- What drove you to write this book? In October 2013, I was flipping through the channels on the TV when I saw a mother talking about her daughter’s suicide on the Dr. Phil Show. The girl was named Rehtaeh Parsons and she committed suicide because she was bullied constantly after a photo surfaced showing her being sexually assaulted. Something about her story resonated with me, and I wondered how many more teenagers experience similar situations. I decided to write a book about this topic to raise awareness about the problem of bullying and cyber bullying that plagues our country.
- With all that is out there on bullying, how does your book add to the conversation? There are many books about bullying, with statistics that are shocking. But when you are not part of those statistics, it’s hard to relate. My book is written in first person, present tense, through the eyes of a teenager named June who is currently living with the nightmare of being assaulted, bullied, and unable to find ways to cope with the problem. The reader will be able to feel what June is feeling, see what she is thinking, and understand how desperation can lead to a total mental breakdown when a person feels like no one is on her side.
- How will it help people who are bullied? The most important part of helping people who are bullied is trying to get them to understand that they are not alone. I want my book to start a conversation by connecting those who have experienced bullying first hand.
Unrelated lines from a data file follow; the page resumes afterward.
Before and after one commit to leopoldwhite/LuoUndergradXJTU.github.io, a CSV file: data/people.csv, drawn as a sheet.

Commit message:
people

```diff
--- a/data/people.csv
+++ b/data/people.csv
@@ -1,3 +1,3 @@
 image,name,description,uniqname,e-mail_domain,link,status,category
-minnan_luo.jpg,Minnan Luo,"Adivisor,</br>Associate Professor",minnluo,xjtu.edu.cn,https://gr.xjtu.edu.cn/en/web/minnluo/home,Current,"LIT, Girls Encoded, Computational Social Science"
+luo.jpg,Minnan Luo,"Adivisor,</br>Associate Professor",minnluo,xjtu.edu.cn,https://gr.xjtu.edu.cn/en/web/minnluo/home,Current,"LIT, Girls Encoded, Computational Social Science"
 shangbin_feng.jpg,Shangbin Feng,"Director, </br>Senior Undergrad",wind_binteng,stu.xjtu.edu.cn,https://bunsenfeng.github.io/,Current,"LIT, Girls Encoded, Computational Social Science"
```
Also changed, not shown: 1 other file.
When we connect and share our stories with one another, it empowers us. Victims should know that their thoughts are not “crazy” or “shameful.” The mind is powerful and can go to dark places, but it can also recover if we are given the right tools.
- What are three take-always from your book?
a. This book is not only for those who have been bullied. Adults, who don’t understand what teenagers are going through, will be able to better understand the physical and psychological effects of bullying by reading what actually goes through a victim’s mind when he/she is constantly bullied.
b. The book is also faith based. It’s important to believe that there’s a greater meaning to life. No matter what you believe, even if it’s as simple as living life to help others, you should believe that you are not here to live life alone. There’s help and all you have to do is ask.
c. Bullying is not just a part of life. It is serious and can be extremely detrimental to one’s mental health, causing thoughts of self-harm, or even worse, suicide. Laws need to be implemented in the US to protect victims of bullying.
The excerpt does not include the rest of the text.